Aside from a handful of diplomatic missions, North Korea isn't deeply involved in international commerce, culture or conversation. Run by third-generation ruler Kim Jong Un, the country is best described as complicated. With limited global reach and an almost nonexistent tourism industry, it would seem North Korea lives up to the "hermit kingdom" metaphor.
But there's one notable exception: the North Korean government operates more than 100 restaurants in other countries. These eateries have locations in major international cities in Asia, though there are none in the United States. They operate under different names, with the two most common being Pyongyang Restaurant and Okryu-Gwan (Okryu Restaurant), a popular restaurant brand in North Korea.

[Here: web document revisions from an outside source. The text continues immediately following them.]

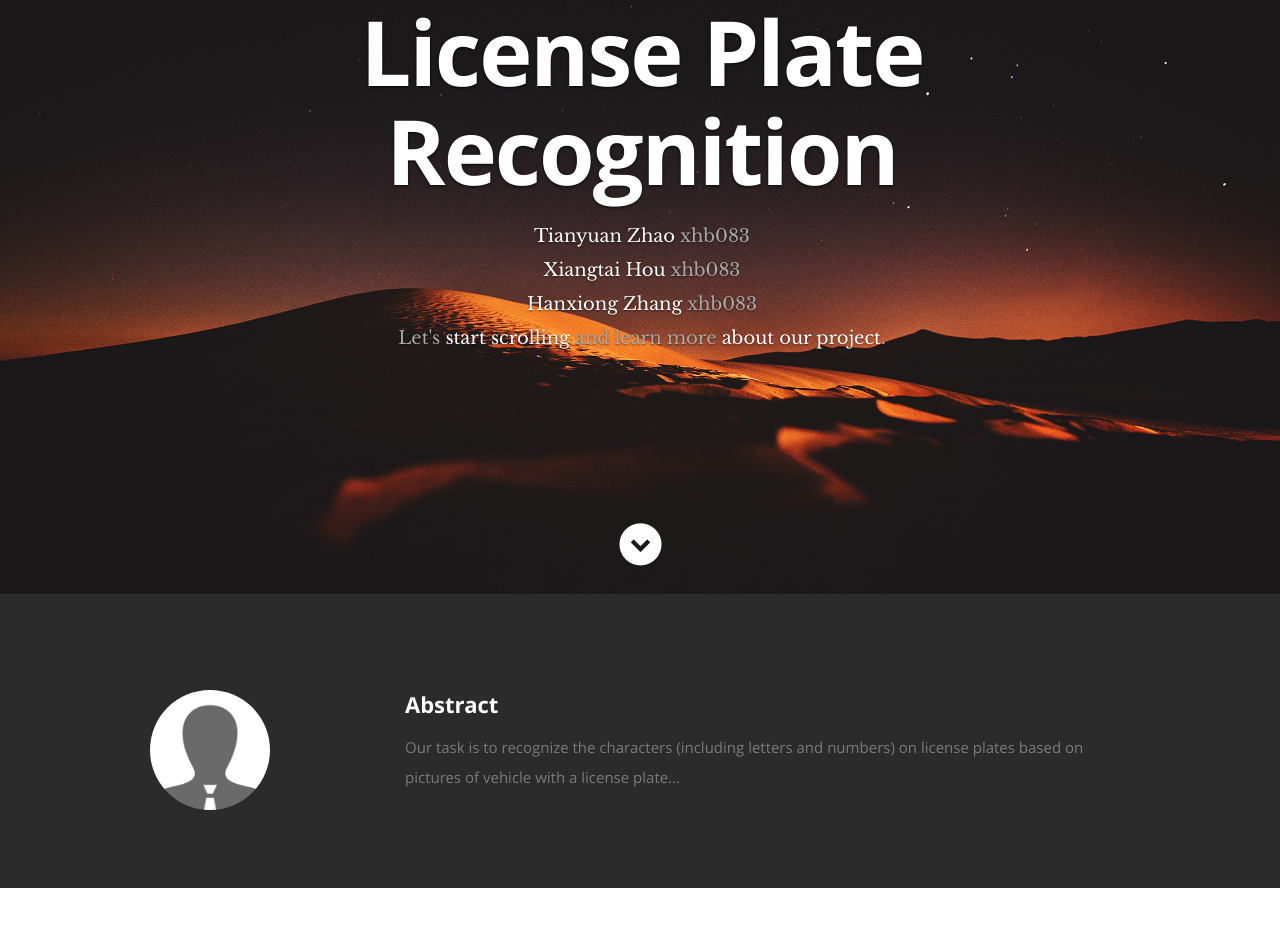
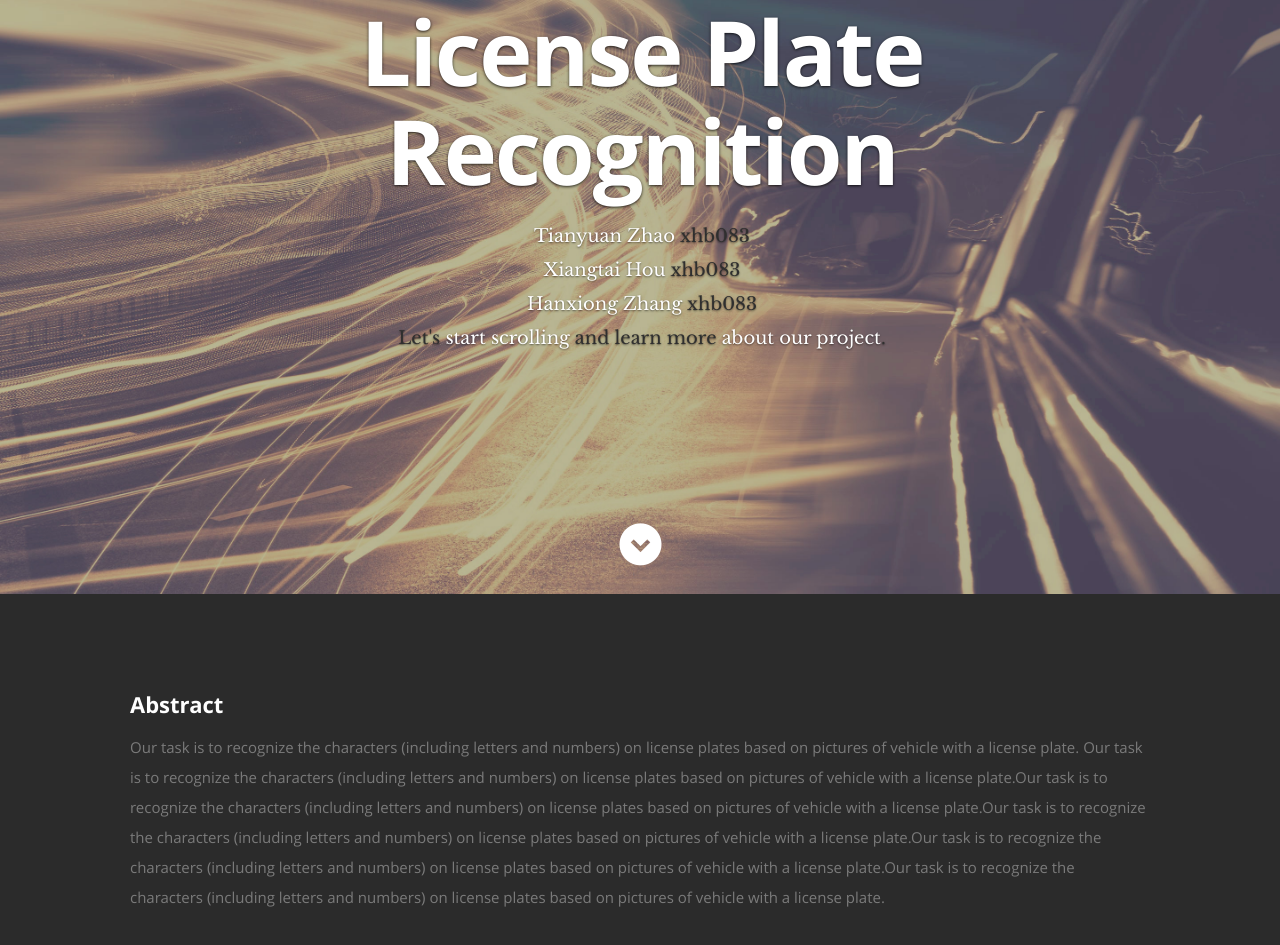
Before and after one commit to EricccccZhang/MachineLearningPresentation, a plain HTML site: page LetsDoThis/indexII.html in a window 1280 px wide. Shown: the part 206-1151 px from the top of the page. Drawn offline with nearby package versions, Linux system fonts and the light colour scheme.

Commit message:
built home and abstract
still need to fix the context

```diff
--- a/LetsDoThis/css/default.css
+++ b/LetsDoThis/css/default.css
@@ -573,7 +573,7 @@ legend {
 label span,
 legend span {
 	color: #8B9798;
-   font: 14px/24px 'opensans-regular', sans-serif;
+   font: 16px/24px 'opensans-regular', sans-serif;
 }
 
 input[type="checkbox"],
--- a/LetsDoThis/css/layout.css
+++ b/LetsDoThis/css/layout.css
@@ -33,7 +33,7 @@ header {
    height: 800px;
    min-height: 500px;
    width: 100%;
-   background: #161415 url(../images/header-background.jpg) no-repeat top center;
+   background: #161415 url(../images/background2-2.jpg) no-repeat top center;
    background-size: cover !important;
 	-webkit-background-size: cover !important;
    text-align: center;
@@ -66,7 +66,7 @@ header .banner-text h1 {
 }
 header .banner-text h3 {
    font: 18px/1.9em 'librebaskerville-regular', serif;
-   color: #A8A8A8;
+   color: #2f2f2f;
    margin: 0 auto;
    width: 70%;
    text-shadow: 0px 1px 2px rgba(0, 0, 0, .5);
--- a/LetsDoThis/indexII.html
+++ b/LetsDoThis/indexII.html
@@ -76,44 +76,25 @@
 
       <div class="row">
 
-         <div class="three columns">
+<!--          <div class="three columns">
 
             <img class="profile-pic"  src="images/profilepic.jpg" alt="" />
 
          </div>
 
-         <div class="nine columns main-col">
+         <div class="nine columns main-col"> -->
 
             <h2>Abstract</h2>
 
-            <p>Our task is to recognize the characters (including letters and numbers) on license plates based on pictures of vehicle with a license plate...
+            <p>Our task is to recognize the characters (including letters and numbers) on license plates based on pictures of vehicle with a license plate.
+              Our task is to recognize the characters (including letters and numbers) on license plates based on pictures of vehicle with a license plate.Our task is to recognize the characters (including letters and numbers) on license plates based on pictures of vehicle with a license plate.Our task is to recognize the characters (including letters and numbers) on license plates based on pictures of vehicle with a license plate.Our task is to recognize the characters (including letters and numbers) on license plates based on pictures of vehicle with a license plate.Our task is to recognize the characters (including letters and numbers) on license plates based on pictures of vehicle with a license plate.
             </p>
 
-            <div class="row">
 
-<!--                <div class="columns contact-details">
+<!--
+         </div>
+ -->
 
-                  <h2>Contact Details</h2>
-                  <p class="address">
-						   <span>Jonathan Doe</span><br>
-						   <span>1600 Amphitheatre Parkway<br>
-						         Mountain View, CA 94043 US
-                     </span><br>
-						   <span>(123)456-7890</span><br>
-                     <span>anyone@website.com</span>
-					   </p>
-
-               </div> -->
-
-<!--                <div class="columns download">
-                  <p>
-                     <a href="#" class="button"><i class="fa fa-download"></i>Download Resume</a>
-                  </p>
-               </div> -->
-
-            </div> <!-- end row -->
-
-         </div> <!-- end .main-col -->
 
       </div>
 
```
Also changed, not shown: LetsDoThis/images/background1.jpg (added), LetsDoThis/images/background2-2.jpg (added), LetsDoThis/images/background2.jpg (added), LetsDoThis/images/background3.jpg (added), LetsDoThis/images/background4.jpg (added).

Cashing in on culinary diplomacy
The menus at Pyongyang and Okryugwan include a few dishes that are reportedly popular domestically. There is kimchi (a spicier version than what you'll typically find in South Korea), naengmyeon or raengmyŏn, a cold buckwheat and sweet potato noodle dish, and soju, an alcoholic drink popular on both sides of the 38th Parallel.
Idealistic diners might see these restaurants as places where food transcends conflict. That could be the case, but there seems to be another purpose for these venues besides culinary diplomacy. The restaurants have proven popular with curious tourists and locals, so they're profitable and are a good source of foreign currency for the heavily sanctioned government in Pyongyang. In order to remain in good standing with Kim Jong Un, Okryugwan outlets reportedly have to remit the equivalent of at least $100,000 to Pyongyang annually.
The "hard cash" theory is supported by the fact that the restaurants started appearing in the early 1990s after the fall of the Soviet Union, which had previously been North Korea’s main benefactor.
What about sanctions?
The profits from these chains pale in comparison to the massive global commerce efforts of similarly-sized countries, but the restaurants do raise questions about sanctions against North Korea. In most cases, Okryugwan and Pyongyang sit in a grey area. In China, for example, the restaurants’ staff members sing and dance as well as serve food, which qualifies them to remain in the country as cultural performers vs. needing work visas, which would be illegal under current rules. Similar arrangements seem to be in place in other countries as well.
Who eats at the restaurants?
On any night of the week, residents of cosmopolitan Dubai can get a taste of reclusive North Korea's culture at Okryu-gwan, a satellite of Pyongyang's massive national canteen. (Photo: Giuseppe Cacace/AFP/Getty Images)
North Korean tourists looking for a taste of home will find few options. Though a few restaurants reportedly turn away South Koreans, that's not true everywhere; in fact, they make up a majority of the diners. Other patrons are merely curiosity-seekers looking for a singular experience or a story to share.
Plenty of journalists and bloggers have written about their experiences inside these culinary outposts. Most call the food average at best, and some report being asked not to take pictures, being brushed off or given stock answers when they ask the waitstaff questions about their homeland.
At most locations, staff members also perform songs and wear traditional costumes. The tunes are sometimes North Korean, but other times the performances are focused on traditional songs from the host country. According to a report in the Washington Post, almost all Pyongyang and Okryugwan staff members are young females who come from elite families in Pyongyang.
Will these restaurants stay open?
Can employees leave? More than a dozen employees defected from a location in China and made their way to South Korea, where they requested asylum.
Recently, South Korean officials have warned their citizens away from these restaurants, saying that they support the North financially. At the same time, tensions with China and other nations in the region have made life more difficult for the eateries. In short, doing business is not as easy as it used to be.
Whether you believe in the idea of food transcending politics or not, these restaurants offer an opportunity to experience the food and people of a little-known culture. Judging from the reviews and reports, the experiences and quality vary from restaurant to restaurant, with some saying staff are friendly and others saying they are suspicious or standoffish. In either case, the novelty seems to be the main attraction for those who choose to eat at these unlikely North Korean outposts.